And, I have to say, I love that about the children. It's not to say they don't notice color or they're "colorblind." To raise your children in a world that's colorblind negates the unique qualities between us. However, I like that despite the fact they understand race, it just doesn't matter. Helen is "African" or "from Ethiopia" or as she calls herself, "Chocolate." It's really not an identifying factor. Especially in Abu Dhabi. Everyone is from somewhere else. Asking, "Where are you from?" does not hold the implication it often did in the States. Here, it simply means, "Where are you from?" Everyone from America is American, regardless of color. "You from America? I love America too much! Obama is too much good!"
Which might be why I'm looking forward to going back to the US. There's always something exciting about going "home." At some point, Helen will have this feeling about two places. Ethiopia is not her home country in her mind now (as she remembers very little, other than our home), but we are trying to raise her in a way that allowsher to have pride in the fact that she is of two cultures.
And, in the end, that's really all you can do. Raise them to be good people, be kind to others. . .no matter where in the world they're from.

To end, Dennis Leary said it best: Racism isn't born, folks, it's taught.
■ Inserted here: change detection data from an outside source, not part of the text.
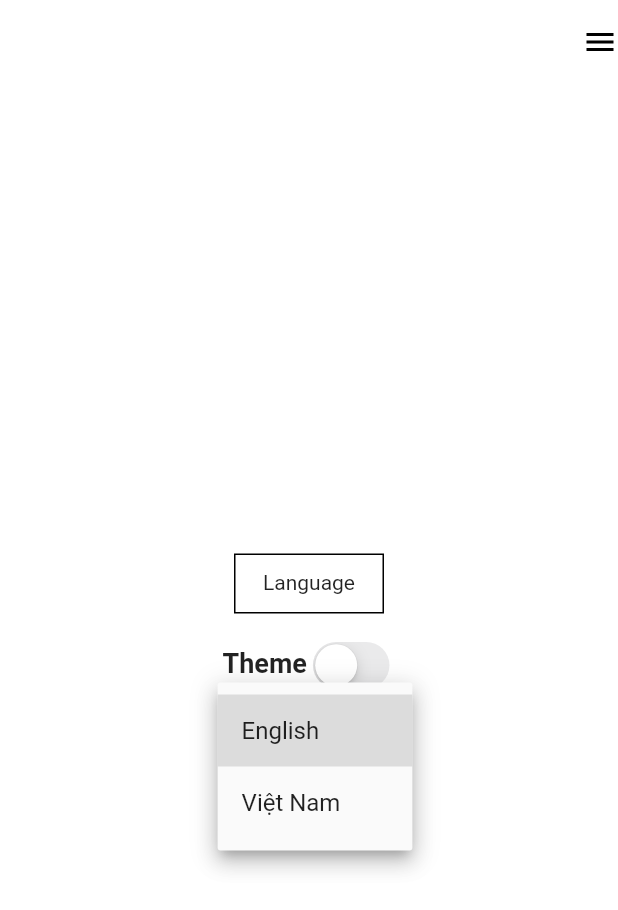
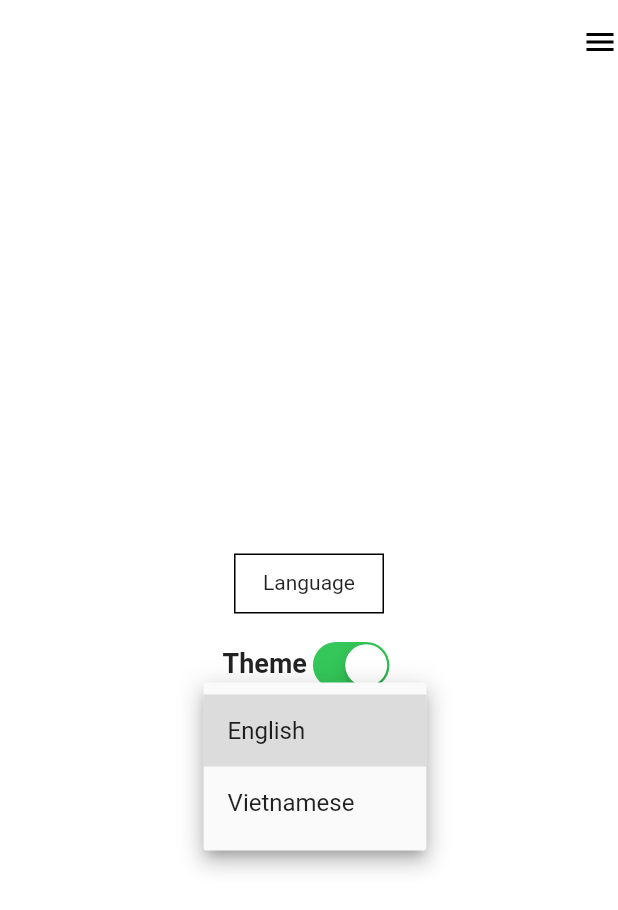
Before and after one commit to viphoamt/flutter-getx-template, a Flutter app: the screen it shows after launch, after a tap on "English", on a phone screen of 412 x 824 dp. Shown: the top 910 px of the screen. Run offline on Flutter 3.47's test engine with Material 2 defaults, Android fonts, the phone set to English and light mode, and no system bars; our stand-ins replace cookie_jar, dio, dio_cookie_manager, flutter_dotenv, flutter_easyloading, flutter_svg and 2 more.

Commit message:
fix language

```diff
--- /dev/null
+++ b/lib/core/controllers/app_controller.dart
@@ -0,0 +1,18 @@
+import 'package:flutter/material.dart';
+import 'package:flutter_getx_base/data/local/preference_manager_impl.dart';
+import 'package:flutter_getx_base/localization/localization_service.dart';
+import 'package:flutter_getx_base/models/enum/theme_type.dart';
+import 'package:get/get.dart';
+import 'theme_controller_extension.dart';
+
+class AppController extends GetxController {
+  static AppController to = Get.find();
+  final languageCode = LocalizationService.languages[0].obs;
+  final theme = ThemeType.light.obs;
+  final prefs = PreferenceManagerImpl();
+  late ThemeMode themeMode;
+
+  AppController() {
+    getThemeModeFromStore();
+  }
+}
--- a/lib/core/controllers/language_controller.dart
+++ b/lib/core/controllers/language_controller_extension.dart
@@ -1,10 +1,7 @@
+import 'package:flutter_getx_base/core/controllers/app_controller.dart';
 import 'package:flutter_getx_base/localization/localization_service.dart';
-import 'package:get/get.dart';
 
-class LanguageController extends GetxController {
-  static LanguageController get to => Get.find();
-  final languageCode = LocalizationService.languages[0].obs;
-
+extension LanguageControllerExtension on AppController {
   void changeLocale(String? value) {
     if (value != null) {
       languageCode.value = value;
--- a/lib/core/controllers/theme_controller.dart
+++ /dev/null
@@ -1,53 +0,0 @@
-import 'package:flutter/material.dart';
-import 'package:flutter_getx_base/commons/constant/app_constant.dart';
-import 'package:flutter_getx_base/data/local/preference_manager_impl.dart';
-import 'package:get/get.dart';
-
-class ThemeController extends GetxController {
-  static ThemeController get to => Get.find();
-  final _theme = 'system'.obs;
-  final prefs = PreferenceManagerImpl();
-  late ThemeMode _themeMode;
-
-  ThemeMode get themeMode => _themeMode;
-
-  String get currentTheme => _theme.value;
-
-  Future<void> setThemeMode(String value) async {
-    _theme.value = value;
-    _themeMode = getThemeModeFromString(value);
-    Get.changeThemeMode(_themeMode);
-    await prefs.setString(AppConstant.themeApp, value);
-    update();
-  }
-
-  ThemeMode getThemeModeFromString(String themeString) {
-    ThemeMode _setThemeMode = ThemeMode.system;
-    if (themeString == 'light') {
-      _setThemeMode = ThemeMode.light;
-    }
-    if (themeString == 'dark') {
-      _setThemeMode = ThemeMode.dark;
-    }
-    return _setThemeMode;
-  }
-
-  void getThemeModeFromStore() async {
-    final String _themeString = await prefs.getString(AppConstant.themeApp);
-    setThemeMode(_themeString);
-  }
-
-  // checks whether darkmode is set via system or previously by user
-  bool get isDarkModeOn {
-    if (currentTheme == 'system') {
-      if (WidgetsBinding.instance?.window.platformBrightness ==
-          Brightness.dark) {
-        return true;
-      }
-    }
-    if (currentTheme == 'dark') {
-      return true;
-    }
-    return false;
-  }
-}
--- /dev/null
+++ b/lib/core/controllers/theme_controller_extension.dart
@@ -0,0 +1,41 @@
+import 'package:flutter/material.dart';
+import 'package:flutter_getx_base/commons/constant/app_constant.dart';
+import 'package:flutter_getx_base/core/controllers/app_controller.dart';
+import 'package:flutter_getx_base/models/enum/theme_type.dart';
+import 'package:get/get.dart';
+import 'package:flutter_getx_base/models/enum/theme_type.dart';
+
+extension ThemeControllerExtension on AppController {
+  Future<void> setThemeMode(ThemeType value) async {
+    theme.value = value;
+    themeMode = getThemeModeFromString(value);
+    Get.changeThemeMode(themeMode);
+    print(value.name);
+    await prefs.setString(AppConstant.themeApp, value.name);
+    update();
+  }
+
+  ThemeMode getThemeModeFromString(ThemeType themeType) {
+    ThemeMode _setThemeMode = ThemeMode.system;
+    if (themeType == ThemeType.light) {
+      _setThemeMode = ThemeMode.light;
+    }
+    if (themeType == ThemeType.dark) {
+      _setThemeMode = ThemeMode.dark;
+    }
+    return _setThemeMode;
+  }
+
+  void getThemeModeFromStore() async {
+    final String _themeString = await prefs.getString(AppConstant.themeApp);
+    setThemeMode(ThemeTypeExtension.parseLanguageCode(_themeString));
+  }
+
+  // checks whether darkmode is set via system or previously by user
+  bool get isDarkModeOn {
+    if (theme == ThemeType.dark) {
+      return true;
+    }
+    return false;
+  }
+}
--- a/lib/futures/auth/login/login_screen.dart
+++ b/lib/futures/auth/login/login_screen.dart
@@ -1,10 +1,12 @@
 import 'package:flutter/cupertino.dart';
 import 'package:flutter/material.dart';
 import 'package:flutter_getx_base/commons/utils/styles/app_text_style.dart';
-import 'package:flutter_getx_base/core/controllers/language_controller.dart';
-import 'package:flutter_getx_base/core/controllers/theme_controller.dart';
+import 'package:flutter_getx_base/core/controllers/app_controller.dart';
+import 'package:flutter_getx_base/core/controllers/language_controller_extension.dart';
+import 'package:flutter_getx_base/core/controllers/theme_controller_extension.dart';
 import 'package:flutter_getx_base/futures/auth/login/login_controller.dart';
 import 'package:flutter_getx_base/localization/localization_service.dart';
+import 'package:flutter_getx_base/models/enum/theme_type.dart';
 import 'package:flutter_getx_base/widgets/icon/leading_icon.dart';
 import 'package:flutter_getx_base/widgets/screen_layout.dart';
 import 'package:get/get.dart';
@@ -15,8 +17,7 @@ class LoginScreen extends StatelessWidget {
   @override
   Widget build(BuildContext context) {
     final controller = LoginController.to;
-    final themeController = ThemeController.to;
-    final languageController = LanguageController.to;
+    final appController = AppController.to;
     return ScreenLayout(
       actions: const [
         LeadingIcon(),
@@ -53,17 +54,18 @@ class LoginScreen extends StatelessWidget {
               ),
               Obx(
                 () => CupertinoSwitch(
-                  value: themeController.currentTheme == 'light',
+                  value: appController.theme == ThemeType.light,
                   onChanged: (value) {
-                    themeController.isDarkModeOn;
-                    themeController.setThemeMode(value ? 'light' : 'dark');
+                    appController.isDarkModeOn;
+                    appController
+                        .setThemeMode(value ? ThemeType.light : ThemeType.dark);
                   },
                 ),
               ),
             ],
           ),
           DropdownButton<String>(
-            value: languageController.languageCode.value,
+            value: appController.languageCode.value,
             icon: Icon(
               Icons.arrow_drop_down_sharp,
             ),
@@ -74,7 +76,7 @@ class LoginScreen extends StatelessWidget {
                 child: Text(value),
               );
             }).toList(),
-            onChanged: languageController.changeLocale,
+            onChanged: appController.changeLocale,
           ),
         ],
       ),
--- a/lib/localization/localization_service.dart
+++ b/lib/localization/localization_service.dart
@@ -12,7 +12,7 @@ class LocalizationService extends Translations {
 
   // Supported languages
   // Needs to be same order with locales
-  static final List<String> languages = <String>['English', 'Việt Nam'];
+  static final List<String> languages = <String>['English', 'Vietnamese'];
 
   // Supported locales
   // Needs to be same order with languages
--- a/lib/main.dart
+++ b/lib/main.dart
@@ -4,8 +4,8 @@ import 'package:flutter_getx_base/bindings/initial_binding.dart';
 import 'package:flutter_getx_base/commons/theme/custom_theme.dart';
 import 'package:flutter_getx_base/configurations/app_configuration_manager.dart';
 import 'package:flutter_getx_base/configurations/environment_type.dart';
-import 'package:flutter_getx_base/core/controllers/language_controller.dart';
-import 'package:flutter_getx_base/core/controllers/theme_controller.dart';
+import 'package:flutter_getx_base/core/controllers/app_controller.dart';
+import 'package:flutter_getx_base/core/controllers/theme_controller_extension.dart';
 import 'package:flutter_getx_base/route/route_name.dart';
 import 'package:flutter_getx_base/route/route_page.dart';
 import 'package:get/get.dart';
@@ -17,8 +17,7 @@ void main() async {
     environmentType: EnvironmentType.dev,
   );
 
-  Get.lazyPut<ThemeController>(() => ThemeController(), fenix: true);
-  Get.put<LanguageController>(LanguageController());
+  Get.put<AppController>(AppController());
   runApp(const MyApp());
 }
 
@@ -27,7 +26,6 @@ class MyApp extends StatelessWidget {
 
   @override
   Widget build(BuildContext context) {
-    ThemeController.to.getThemeModeFromStore();
     return GetMaterialApp(
       debugShowCheckedModeBanner: false,
       title: 'Flutter Demo',
--- /dev/null
+++ b/lib/models/enum/theme_type.dart
@@ -0,0 +1,23 @@
+enum ThemeType { light, dark }
+
+extension ThemeTypeExtension on ThemeType {
+  String get themeType {
+    switch (this) {
+      case ThemeType.light:
+        return 'light';
+      case ThemeType.dark:
+        return 'dark';
+    }
+  }
+
+  static ThemeType parseLanguageCode(String type) {
+    switch (type) {
+      case 'en':
+        return ThemeType.light;
+      case 'vi':
+        return ThemeType.dark;
+      default:
+        return ThemeType.light;
+    }
+  }
+}
```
I have a two-year-old son. You know what he hates? Naps! End of list.